ANKARA: Faced with the prospect of sanctions from both the US and the EU, Turkish President Recep Tayyip Erdogan said on Friday that economic penalties would be detrimental to all sides and that Turkey’s disputes with its allies can be resolved through dialogue and cooperation.
Erdogan’s comments came hours after the EU gave the green light for the expansion of sanctions against Turkey over its exploration of gas reserves in eastern Mediterranean waters claimed by EU members Greece and Cyprus.
French President Emmanuel Macron, speaking in Brussels after the EU summit said Europe “remains obviously always open to dialogue but won’t accept a policy destabilizing its member states as well as its regional environment.”
Turkey only recently withdrew its Oruc Reis survey vessel back to port in order not to anger Brussels too much before the summit — a move that was ridiculed by the European Council President Charles Michel as the “game of cat and mouse.”
Last year, the EU prepared a sanctions program to punish “illegal” exploration activities in Cyprus’s exclusive economic zone in the eastern Mediterranean Sea, including the freezing of assets of the people and companies involved. So far, only two senior officials of Turkey’s state-run Turkish Petroleum Corporation have been put on the sanctions list, despite an expectation that more people will be added to it.
Some sanctions in the past — such as the threat of freezing accession talks — have only pushed Ankara to play the refugee card as a bargaining chip, where it threatens to open the gates for letting refugees into European countries.
For Karol Wasilewski, an analyst at the Warsaw-based Polish Institute of International Affairs, the EU decision was totally expected.
“On one hand, the EU had to do something because its credibility was at stake as during the last few months Turkey did not do anything to appease European decision-makers.

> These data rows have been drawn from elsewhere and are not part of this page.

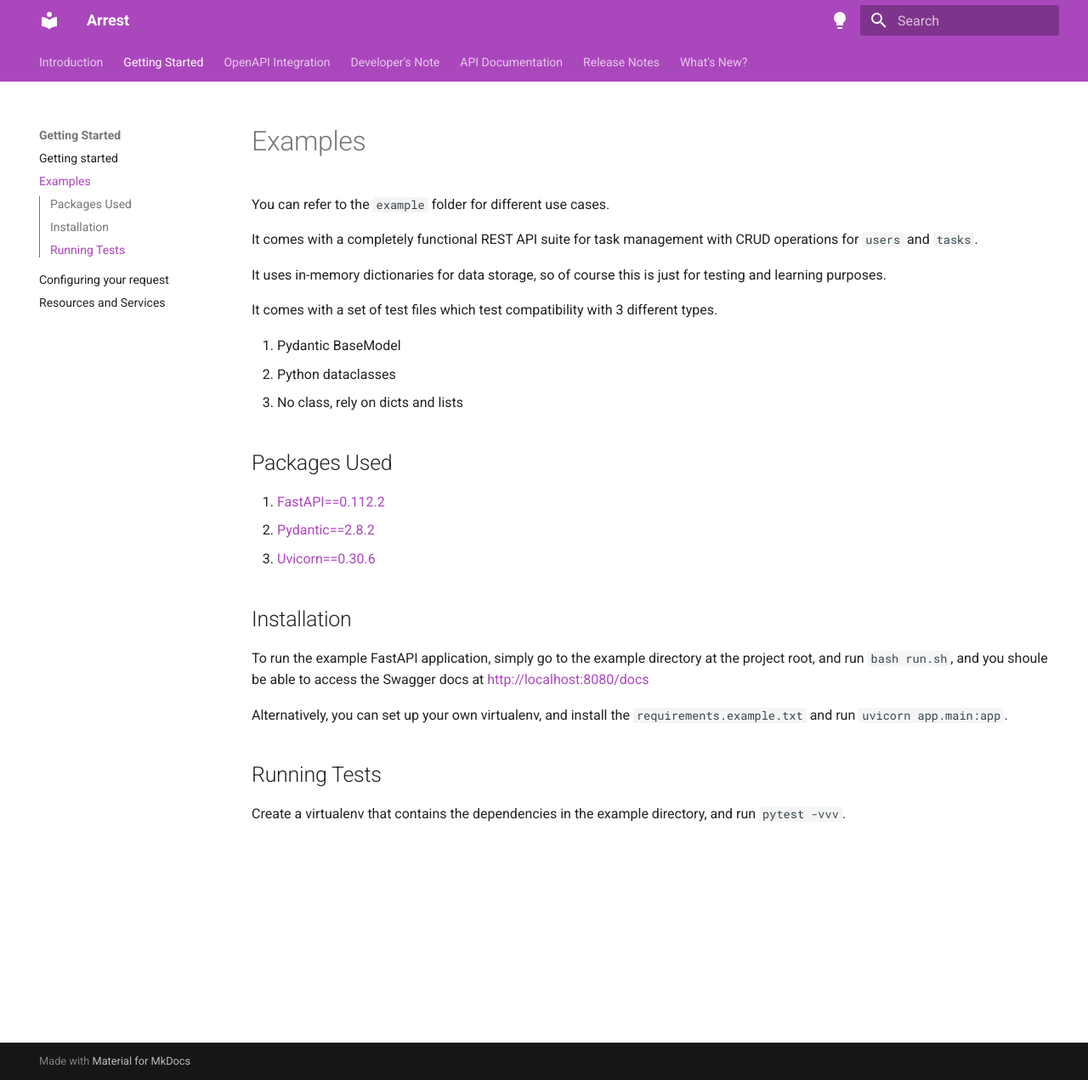
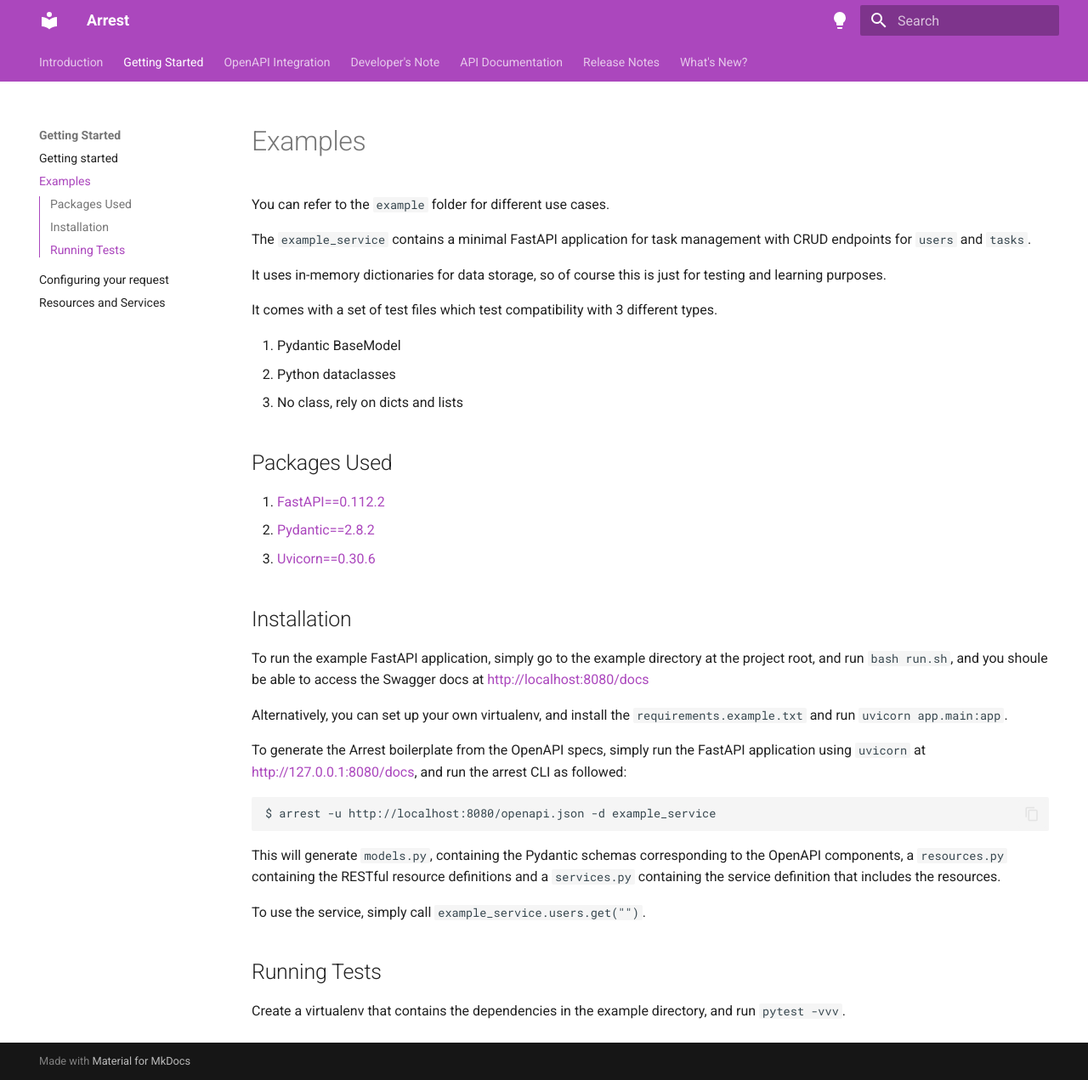
Before and after one commit to s-bose/arrest, an MkDocs documentation site: the page built from docs/examples.md, in a window 1280 px wide and 1271 px high. Shown: the whole window at 85% size. Built offline with MkDocs 1.6.1 and Material for MkDocs 9.7.7, drawn with Linux system fonts in a browser that asks for light colours.

Commit message:
add example to readme

````diff
--- a/docs/examples.md
+++ b/docs/examples.md
@@ -1,6 +1,6 @@
 You can refer to the `example` folder for different use cases.
 
-It comes with a completely functional REST API suite for task management with CRUD operations for `users` and `tasks`.
+The `example_service` contains a minimal FastAPI application for task management with CRUD endpoints for `users` and `tasks`.
 
 It uses in-memory dictionaries for data storage, so of course this is just for testing and learning purposes.
 
@@ -22,6 +22,15 @@ To run the example FastAPI application, simply go to the example directory at th
 
 Alternatively, you can set up your own virtualenv, and install the `requirements.example.txt` and run `uvicorn app.main:app`.
 
+To generate the Arrest boilerplate from the OpenAPI specs, simply run the FastAPI application using `uvicorn` at [http://127.0.0.1:8080/docs](), and run the arrest CLI as followed:
+
+```bash
+$ arrest -u http://localhost:8080/openapi.json -d example_service
+```
+This will generate `models.py`, containing the Pydantic schemas corresponding to the OpenAPI components, a `resources.py` containing the RESTful resource definitions and a `services.py` containing the service definition that includes the resources.
+
+To use the service, simply call `example_service.users.get("")`.
+
 
 ## Running Tests
 
````
Also changed, not shown: README.md (+15 -3 lines).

On the other, with the election of Joe Biden to the US administration there is a greater chance for a transatlantic approach toward Turkey which may be more effective,” he told Arab News.
In the meantime, another sanctions package is coming from the US. Washington is preparing to execute its long-speculated sanctions against Turkey over its acquisition last year of the Russian S-400 air defense system, Reuters reported.
According to Max Hoffman, a Turkey analyst from the Washington-based Center for American Progress, at first glance it seems like a response calibrated to convey to Ankara that the US takes this issue very seriously and is willing to go further.
“But Washington would much prefer for Erdogan to reconsider and both sides to avoid an escalatory spiral for the moment,” he told Arab News.